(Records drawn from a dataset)
● ● ●

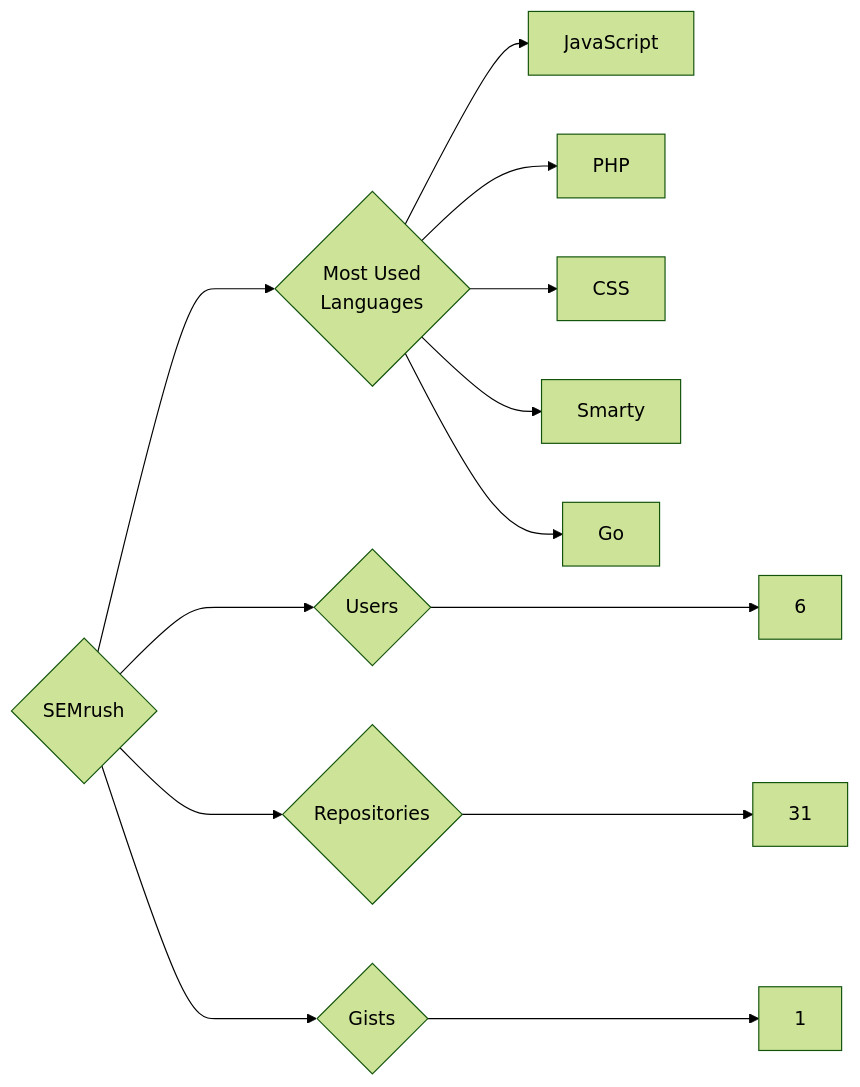
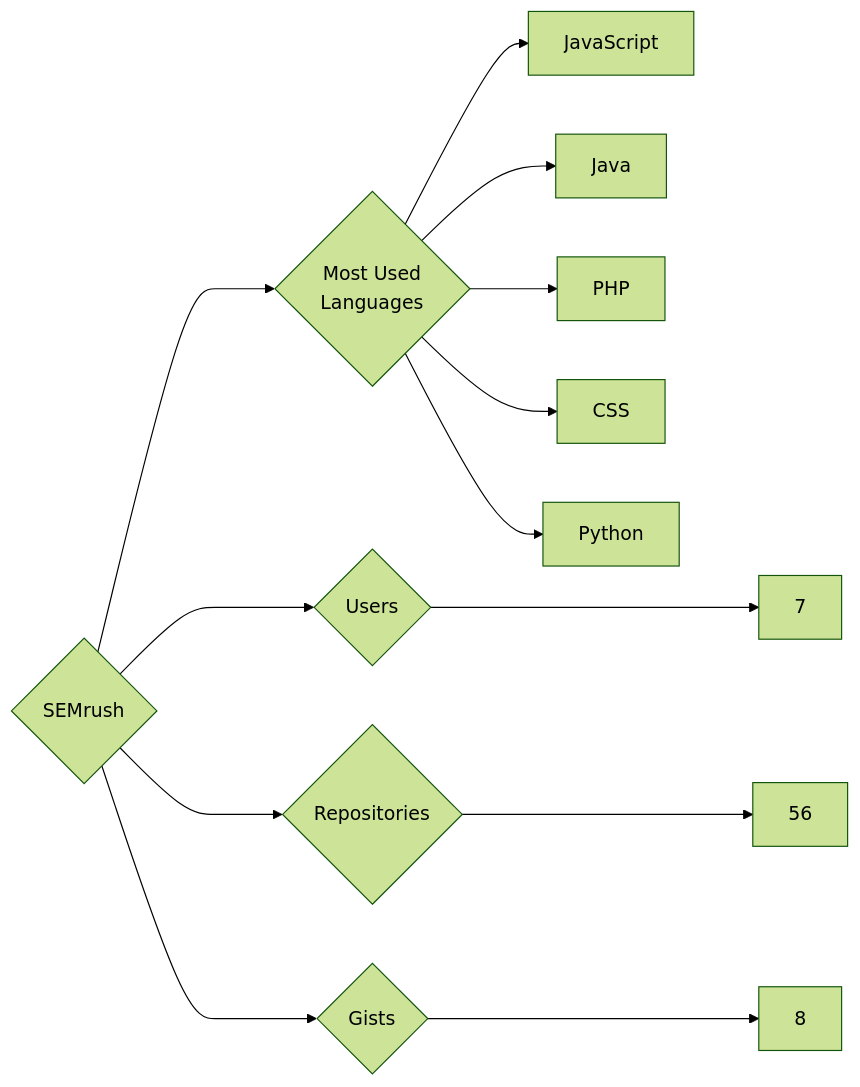
The diagram in targets/SEMrush/README.md (trickest/insiders), drawn with Mermaid (forest theme) before and after one commit. The commit also changed 851 other files, not shown here.

````diff
--- a/targets/SEMrush/README.md
+++ b/targets/SEMrush/README.md
@@ -3,13 +3,13 @@
 ```mermaid
 graph LR
 COMPANY_NAME{SEMrush}
-COMPANY_NAME ---> U{Users} ---> UN[6]
-COMPANY_NAME ---> R{Repositories} ---> RN[31]
-COMPANY_NAME ---> G{Gists} ---> GN[1]
+COMPANY_NAME ---> U{Users} ---> UN[7]
+COMPANY_NAME ---> R{Repositories} ---> RN[56]
+COMPANY_NAME ---> G{Gists} ---> GN[8]
 COMPANY_NAME ---> ML{Most Used<br>Languages}
 ML --> JavaScript[JavaScript]
+ML --> Java[Java]
 ML --> PHP[PHP]
 ML --> CSS[CSS]
-ML --> Smarty[Smarty]
-ML --> Go[Go]
+ML --> Python[Python]
 ```
````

● ● ●

What is needed: In the records, which lines use the word "README"? Report them.

Problem solution:
The diagram in targets/SEMrush/README.md (trickest/insiders), drawn with Mermaid (forest theme) before and after one commit. The commit also changed 851 other files, not shown here.
--- a/targets/SEMrush/README.md
+++ b/targets/SEMrush/README.md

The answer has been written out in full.